Lack of Lactation Consultants, Physician Training

Clare Krusing, an America's Health Insurance Plans spokesperson, said that while insurers are required to comply with the ACA, part of the issue with breastfeeding-related services is that there is a shortage of lactation consultants.

Politico Pro reports that the U.S. has fewer than 15,000 licensed lactation consultants and that some states have fewer than 50 consultants.

In addition, Krusing noted that many physicians -- including obstetricians, gynecologists and pediatricians -- have not received sufficient training related to breastfeeding services.

For example, about one-third of obstetrics and gynecology residents surveyed in a 2014 poll said that they thought they received adequate breastfeeding training. According to Stephanie Mass, who represents gynecologists on the U.S. Breastfeeding Committee, many doctors are attempting to educate themselves about such services.

Some Employers Not Offering Services

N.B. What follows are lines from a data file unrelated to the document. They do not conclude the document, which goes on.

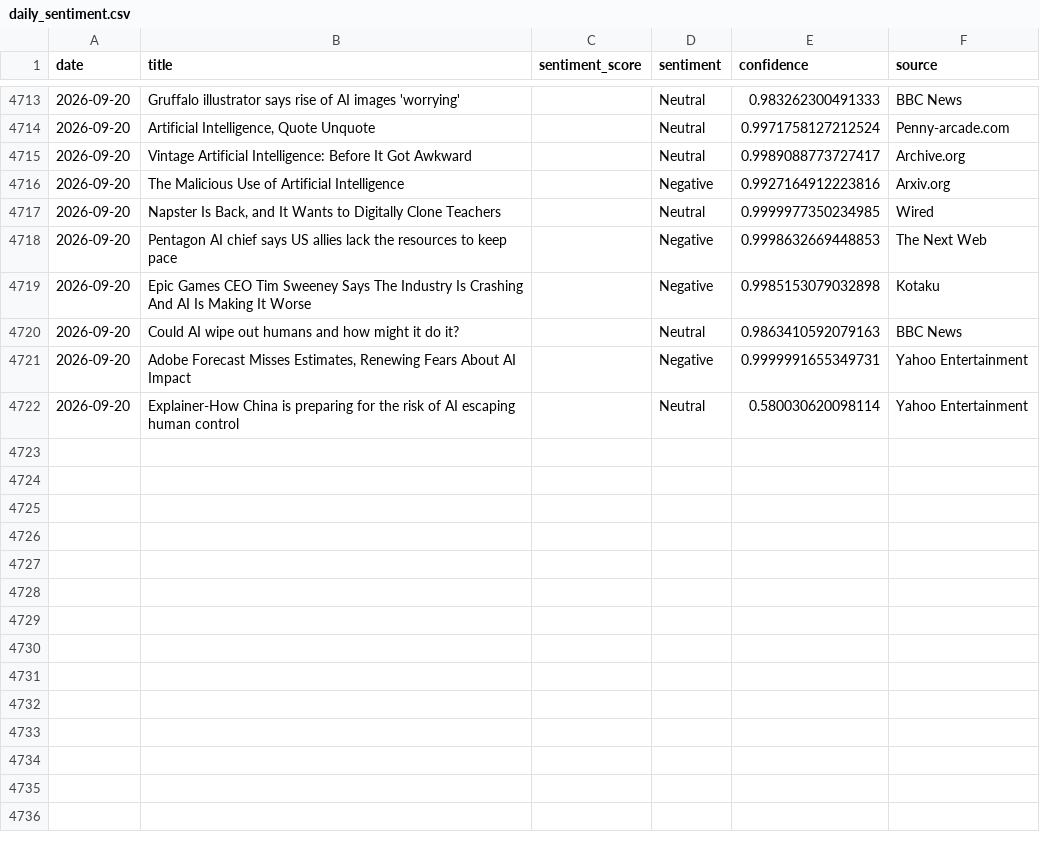
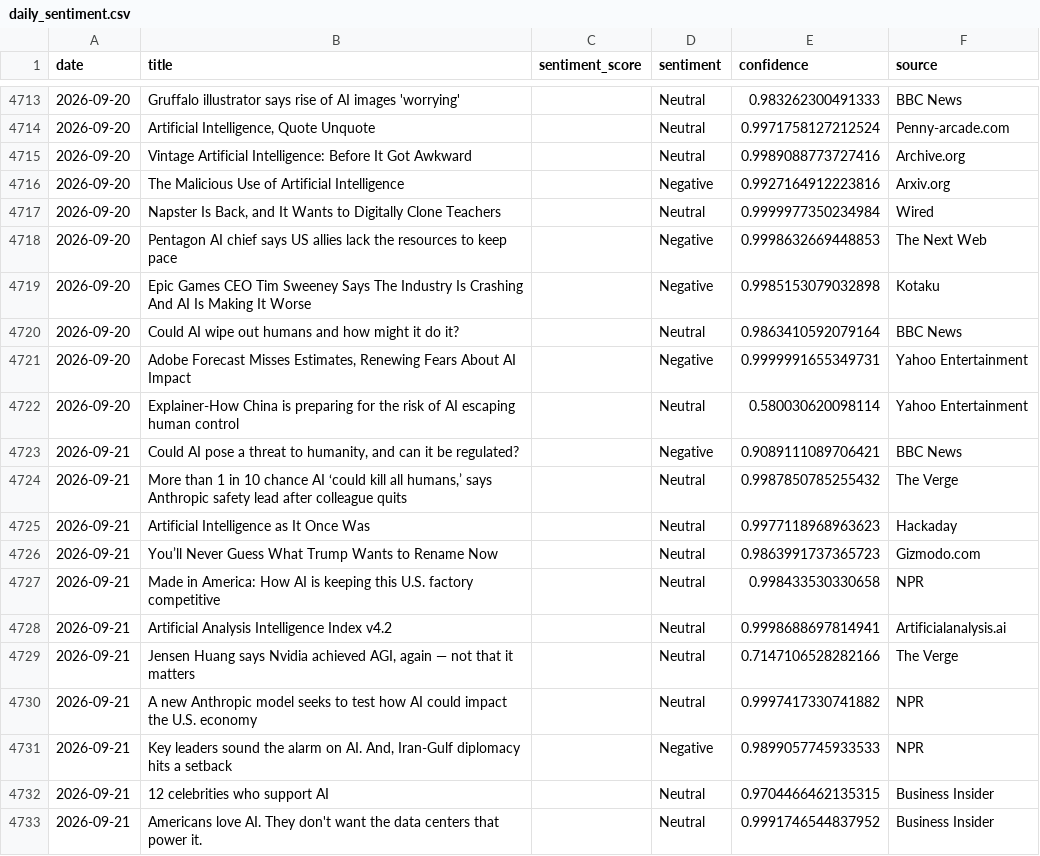
Before and after one commit to pranjalmandhan/AI-Sentiment_Pulse---Automated-News-Analysis-Dashboard, a CSV file: data/daily_sentiment.csv, drawn as a sheet; only a part is shown, gaps mark what is left out; the diff covers the shown part only.

```diff
--- a/data/daily_sentiment.csv
+++ b/data/daily_sentiment.csv
@@ -4714,9 +4714,20 @@ date,title,sentiment_score,sentiment,confidence,source
 2026-09-20,"Artificial Intelligence, Quote Unquote",,Neutral,0.9971758127212524,Penny-arcade.com
-2026-09-20,Vintage Artificial Intelligence: Before It Got Awkward,,Neutral,0.9989088773727417,Archive.org
+2026-09-20,Vintage Artificial Intelligence: Before It Got Awkward,,Neutral,0.9989088773727416,Archive.org
 2026-09-20,The Malicious Use of Artificial Intelligence,,Negative,0.9927164912223816,Arxiv.org
-2026-09-20,"Napster Is Back, and It Wants to Digitally Clone Teachers",,Neutral,0.9999977350234985,Wired
+2026-09-20,"Napster Is Back, and It Wants to Digitally Clone Teachers",,Neutral,0.9999977350234984,Wired
 2026-09-20,Pentagon AI chief says US allies lack the resources to keep pace,,Negative,0.9998632669448853,The Next Web
 2026-09-20,Epic Games CEO Tim Sweeney Says The Industry Is Crashing And AI Is Making It Worse,,Negative,0.9985153079032898,Kotaku
-2026-09-20,Could AI wipe out humans and how might it do it?,,Neutral,0.9863410592079163,BBC News
+2026-09-20,Could AI wipe out humans and how might it do it?,,Neutral,0.9863410592079164,BBC News
 2026-09-20,"Adobe Forecast Misses Estimates, Renewing Fears About AI Impact",,Negative,0.9999991655349731,Yahoo Entertainment
 2026-09-20,Explainer-How China is preparing for the risk of AI escaping human control,,Neutral,0.580030620098114,Yahoo Entertainment
+2026-09-21,"Could AI pose a threat to humanity, and can it be regulated?",,Negative,0.9089111089706421,BBC News
+2026-09-21,"More than 1 in 10 chance AI ‘could kill all humans,’ says Anthropic safety lead after colleague quits",,Neutral,0.9987850785255432,The Verge
+2026-09-21,Artificial Intelligence as It Once Was,,Neutral,0.9977118968963623,Hackaday
+2026-09-21,You’ll Never Guess What Trump Wants to Rename Now,,Neutral,0.9863991737365723,Gizmodo.com
+2026-09-21,Made in America: How AI is keeping this U.S. factory competitive,,Neutral,0.998433530330658,NPR
+2026-09-21,Artificial Analysis Intelligence Index v4.2,,Neutral,0.9998688697814941,Artificialanalysis.ai
+2026-09-21,"Jensen Huang says Nvidia achieved AGI, again — not that it matters",,Neutral,0.7147106528282166,The Verge
+2026-09-21,A new Anthropic model seeks to test how AI could impact the U.S. economy,,Neutral,0.9997417330741882,NPR
+2026-09-21,"Key leaders sound the alarm on AI. And, Iran-Gulf diplomacy hits a setback",,Negative,0.9899057745933533,NPR
+2026-09-21,12 celebrities who support AI,,Neutral,0.9704466462135315,Business Insider
+2026-09-21,Americans love AI. They don't want the data centers that power it.,,Neutral,0.9991746544837952,Business Insider
```
Also changed, not shown: 9 added rows and 2 edited cells elsewhere in this file.
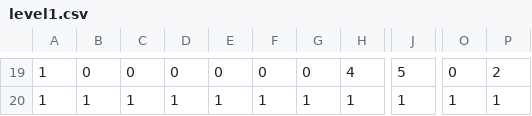
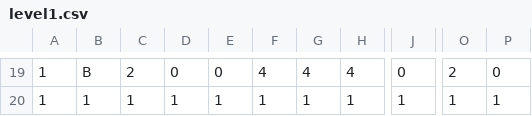
Before and after one commit to ManickYoj/LodeRunner, a CSV file: levels/level1.csv, drawn as a sheet; only a part is shown, gaps mark what is left out; the diff covers the shown part only; the diff names each change by its address in the sheet, - before the commit and + after, or states it on an @@ line.

```diff
--- a/levels/level1.csv
+++ b/levels/level1.csv
-B19: 0
+B19: B
-C19: 0
+C19: 2
-F19: 0
+F19: 4
-G19: 0
+G19: 4
-J19: 5
+J19: 0
-O19: 0
+O19: 2
-P19: 2
+P19: 0
```
Also changed, not shown: 103 edited cells elsewhere in this file, levels/level2.csv, 5 other files.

Meanwhile, while "[m]any, many employers are doing the right thing" and providing the required services, "all too often ... workers in a range of industries ... are not being accommodated despite the very clear requirements in the ACA to provide that break time," according to Liz Watson, director of the workplace justice program at the National Women's Law Center.

In addition, some employers are imposing "ridiculous" hurdles for women to access such services, she said.

Further, the law's requirements on having access to time and a place to pump at work only apply to hourly workers, according to Politico Pro. Sen. Jeff Merkley (D-Ore.) and Rep. Carolyn Maloney (D-N.Y.) this year plan to reintroduce the Supporting Working Moms Act, which they first proposed in 2013, to expand the rules to apply to salaried employees.

Some Women Not Aware of Breastfeeding Benefits

Meanwhile, many women might not be aware of the ACA's breastfeeding benefits or how to access such services, according to Politico Pro.

Maloney said, "Far too many women are still unaware of their rights. We can and should do more to make sure women know their rights when they return to work and what their health insurance covers as it relates to lactation."

Overall, Curtis said that it would take a collaborative effort. She said, "Everyone can make breastfeeding easier, from the insurer to the doctor to the health care facility and the community. In a sense, it does take an entire village to help a mother breastfeed" (Politico Pro, 3/8).